(Task):
Pictures aside, write out every record exactly as it appears.

(Study material):
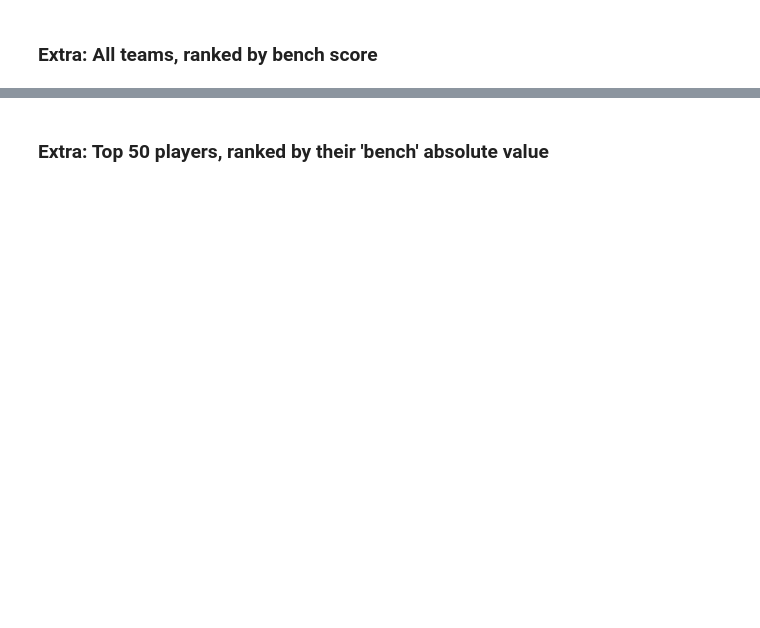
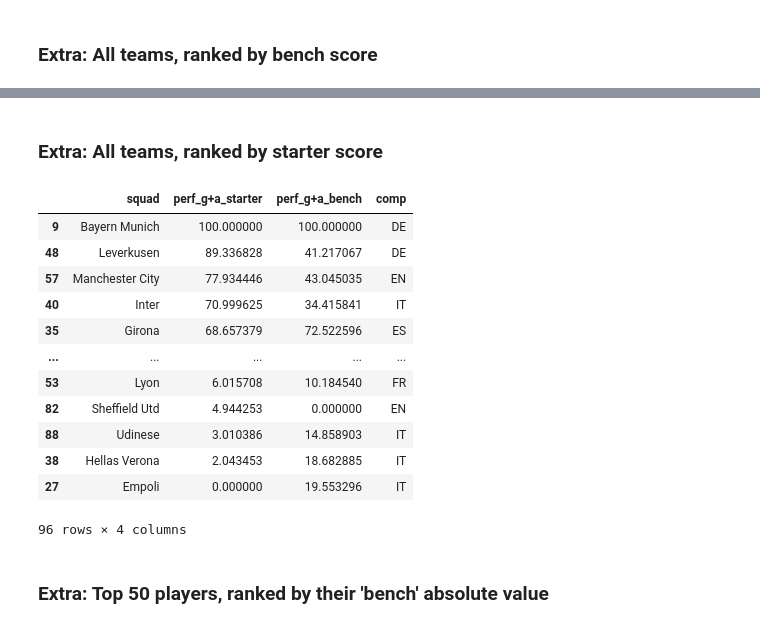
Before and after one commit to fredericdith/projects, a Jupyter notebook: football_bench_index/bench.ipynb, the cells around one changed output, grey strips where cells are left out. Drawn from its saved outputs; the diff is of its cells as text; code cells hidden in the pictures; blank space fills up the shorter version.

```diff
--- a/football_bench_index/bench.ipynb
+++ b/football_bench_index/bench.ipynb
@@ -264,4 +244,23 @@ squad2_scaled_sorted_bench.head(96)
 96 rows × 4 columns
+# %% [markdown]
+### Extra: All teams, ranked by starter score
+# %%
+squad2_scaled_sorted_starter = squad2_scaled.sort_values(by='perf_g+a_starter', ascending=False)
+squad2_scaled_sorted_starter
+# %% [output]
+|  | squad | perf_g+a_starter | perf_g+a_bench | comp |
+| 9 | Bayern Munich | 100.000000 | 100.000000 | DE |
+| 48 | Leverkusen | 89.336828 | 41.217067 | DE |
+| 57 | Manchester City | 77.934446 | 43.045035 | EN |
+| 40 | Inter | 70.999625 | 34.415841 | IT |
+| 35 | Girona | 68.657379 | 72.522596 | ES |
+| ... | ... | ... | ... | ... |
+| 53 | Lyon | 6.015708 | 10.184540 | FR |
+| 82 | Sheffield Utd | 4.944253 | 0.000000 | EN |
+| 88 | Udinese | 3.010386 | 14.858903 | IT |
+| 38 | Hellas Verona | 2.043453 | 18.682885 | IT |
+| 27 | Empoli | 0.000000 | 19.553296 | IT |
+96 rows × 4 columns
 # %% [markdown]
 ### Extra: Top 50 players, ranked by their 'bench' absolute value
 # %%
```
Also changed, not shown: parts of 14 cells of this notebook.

(Exercise result):
Before and after one commit to fredericdith/projects, a Jupyter notebook: football_bench_index/bench.ipynb, the cells around one changed output, grey strips where cells are left out. Drawn from its saved outputs; the diff is of its cells as text; code cells hidden in the pictures; blank space fills up the shorter version.

```diff
--- a/football_bench_index/bench.ipynb
+++ b/football_bench_index/bench.ipynb
@@ -264,4 +244,23 @@ squad2_scaled_sorted_bench.head(96)
 96 rows × 4 columns
+# %% [markdown]
+### Extra: All teams, ranked by starter score
+# %%
+squad2_scaled_sorted_starter = squad2_scaled.sort_values(by='perf_g+a_starter', ascending=False)
+squad2_scaled_sorted_starter
+# %% [output]
+|  | squad | perf_g+a_starter | perf_g+a_bench | comp |
+| 9 | Bayern Munich | 100.000000 | 100.000000 | DE |
+| 48 | Leverkusen | 89.336828 | 41.217067 | DE |
+| 57 | Manchester City | 77.934446 | 43.045035 | EN |
+| 40 | Inter | 70.999625 | 34.415841 | IT |
+| 35 | Girona | 68.657379 | 72.522596 | ES |
+| ... | ... | ... | ... | ... |
+| 53 | Lyon | 6.015708 | 10.184540 | FR |
+| 82 | Sheffield Utd | 4.944253 | 0.000000 | EN |
+| 88 | Udinese | 3.010386 | 14.858903 | IT |
+| 38 | Hellas Verona | 2.043453 | 18.682885 | IT |
+| 27 | Empoli | 0.000000 | 19.553296 | IT |
+96 rows × 4 columns
 # %% [markdown]
 ### Extra: Top 50 players, ranked by their 'bench' absolute value
 # %%
```
Also changed, not shown: parts of 14 cells of this notebook.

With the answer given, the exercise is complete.